The changes to a more flexible program also reflect a recognition that M.B.A. students are, on average, older and more diverse, and hail increasingly from outside the U.S. -- and therefore enter such programs with a broader and deeper history in the workplace. The number of required courses will be pared down from 11 to nine, and reorganized into six different clusters (some of which are new and others of which expand upon existing areas of study) -- finance and the global economy; ethical and legal responsibility; managing the global enterprise; understanding and serving customers; corporate reporting and control; and management of operations, innovation, information and decisions under uncertainty -- with multiple courses offered to satisfy each of those areas. "They’ll be more able to jump, in their first year of the MBA program, into courses that may be related to their interests than in the past," said Robertson.
Some electives will be elevated to the level of required courses, said G. Richard Shell, professor and chair of the committee that drafted the changes, who added that research revealed that the more popular electives were also seen as more valuable by students and alumni.
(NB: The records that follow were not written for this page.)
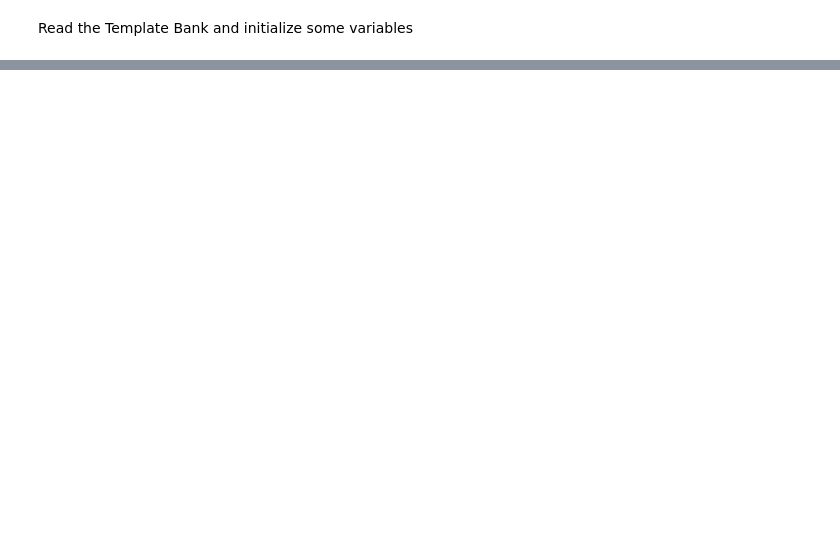
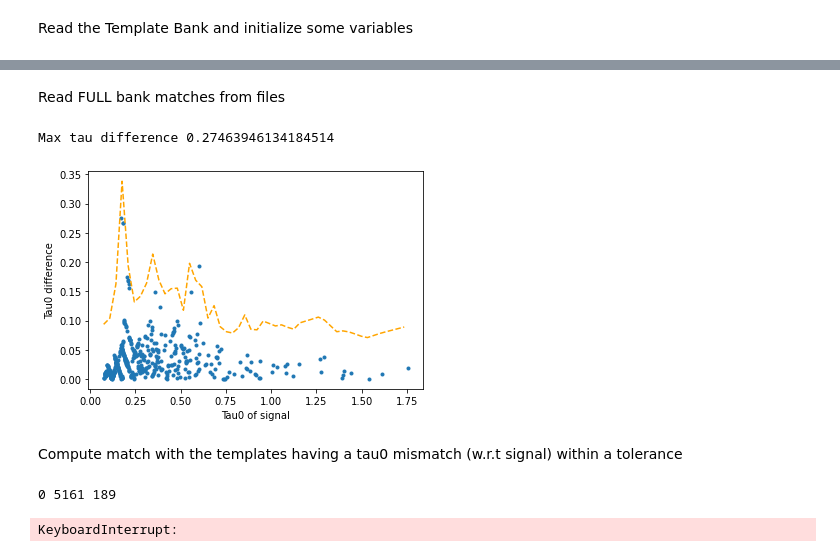
Before and after one commit to rahuldhurkunde/HM_plus_precession, a Jupyter notebook: FF_testing.ipynb, the cells around one changed output, grey strips where cells are left out. Cells and saved outputs as stored; diff of their text form; code cells hidden in the pictures; blank space fills up the shorter version.

```diff
--- a/FF_testing.ipynb
+++ b/FF_testing.ipynb
@@ -193,0 +59,64 @@ NameError: name 'h_f' is not defined
+# %% [markdown]
+Read FULL bank matches from files
+# %%
+match_array = []
+ff_array = []
+tau_diff = []
+sg_tau0 = []
+ff_tb_tau0 = []
+for i in range(nsignal):
+    filename = 'matches/3ogc_%s.hdf' %i
+    temp_match = func.read_matches_HDF(filename)
+    max_ind = np.argmax(temp_match)
+    match_array.append(temp_match)
+    ff_array.append(temp_match[max_ind])
+    tau_diff.append(abs(sg[i].tau0 - tb[max_ind].tau0))
+    sg_tau0.append(sg[i].tau0)
+    ff_tb_tau0.append(tb[max_ind].tau0)
+#np.save('matches/3ogc_200_fullFF.npy', ff_array)
+plt.plot(sg_tau0, tau_diff, '.')
+plt.xlabel('Tau0 of signal')
+plt.ylabel('Tau0 difference')
+#plt.axhline(y=0.3, color = 'red')
+#plt.title('Tau0 diff btw signal and best match template for 20 signals')
+print('Max tau difference', max(tau_diff))
+#print(len(match_array[1]), tau_diff[28], sg[28].tau0, tb[np.argmax(match_array[28])].tau0, sg[28].tau0 - tb[np.argmax(match_array[28])].tau0)
+#plt.savefig('plots/Tau0diff_50.png', dpi=600)
+#print(max_ind, ff_array, match_array[0][max_ind])
+#plt.hist(tau_diff, density=True, bins = 10)
+nbins_tau_threshold = 80
+tau_func = func.compute_tauThreshold_envelope(sg_tau0, tau_diff, nbins_tau_threshold)
+# %% [output]
+Max tau difference 0.27463946134184514
+[figure, added]
+# %% [markdown]
+Compute match with the templates having a tau0 mismatch (w.r.t signal) within a tolerance
+# %%
+detect = detector.Detector('H1')
+tau0_threshold = 0.3
+signal_matches = []
+length = int(4096*128/2 + 1)
+PSD = psd.analytical.aLIGOZeroDetHighPower(length, delta_f, f_min)
+
+tau_diff = []
+recovered_tau0 = []
+for n in range(nsignal):
+    #Check for tau0 of templates
+    temp_indices = func.check_tau0_for_template_generation(tb, sg[n],tau0_threshold)
+    if (n%100==0):
+        print(n, len(tb), len(temp_indices))
+
+    #start = time.time()
+    temp_match = func.compute_match(sg[n], tb, PSD, temp_indices, delta_f, f_min, detect)
+    signal_matches.append(max(temp_match))
+    recovered_tau0.append(tb[temp_indices[np.argmax(temp_match)]].tau0)
+
+    filename = 'matches/3ogc_%i.hdf' %n
+    #func.save_matches_HDF(temp_match, filename)
+
+    #end = time.time()
+    #print('Execution time = ', end - start)
+#print(recovered_tau0, ff_tb_tau0[0])
+# %% [output]
+0 5161 189
+KeyboardInterrupt:
```
Also changed, not shown: parts of 20 cells of this notebook, 8 other files.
These courses include such subjects as geopolitics, innovation, and decision-making.
Both Shell and Robertson said the top-to-bottom review was under way before the business world was upended by the financial crisis in 2008, though they also said these circumstances informed their work. So, too, have events that have taken place since the onset of the crisis. For example, Wharton students will be exposed to policy in greater depth than before. Robertson pointed to the federal stimulus package as one reason for the move. "Legislators didn’t know much about business and finance," he said, "but at the same time our students didn't know that much about government."
Widespread concern with ethics among business schools is also evident at Wharton. The new version of its existing course will marry ethics with a study of the law, which Shell said will help students better delineate ethical conflicts and legal responsibilities. "By bringing these subjects together, we’ll be able to show students more vividly where those lines get crossed, and show why it matters so much to have an ethical sensibility," he said. Robertson said he hoped the changes would tie to what he saw as one of Wharton's "pillars," which he characterized as social impact. He has made the point elsewhere: "At Wharton it is central to our mission," Robertson wrote in The Huffington Post  in October. "Business can and must be a force for good.”
Leadership training will be taught with an increased emphasis on self-awareness and self-criticism, said Robertson. Critical thinking skills will be increased with newly required courses in writing and presentations and, more specific to a business curriculum, in statistics and microeconomics. The latter requirements were adopted, in part, in response to the financial crisis, said Shell. Statistics will help quantify risks, and microeconomics will ground students in the fundamentals of how markets work. "If you know how markets work, you can recognize where a bubble is," said Shell.
Wharton is not the only college of business to undertake reviews of its curriculum. Bloomberg BusinessWeek reported  that the University of California-Berkeley's Haas School of Business and the Stanford Graduate School of Business have done the same in recent months. Wharton, with its 250-member faculty and highly recognized brand, may well be undertaking a more ambitious and wide-ranging review than anyone else has -- or can, said LeClair. "What Wharton is doing will be very hard to replicate," he said.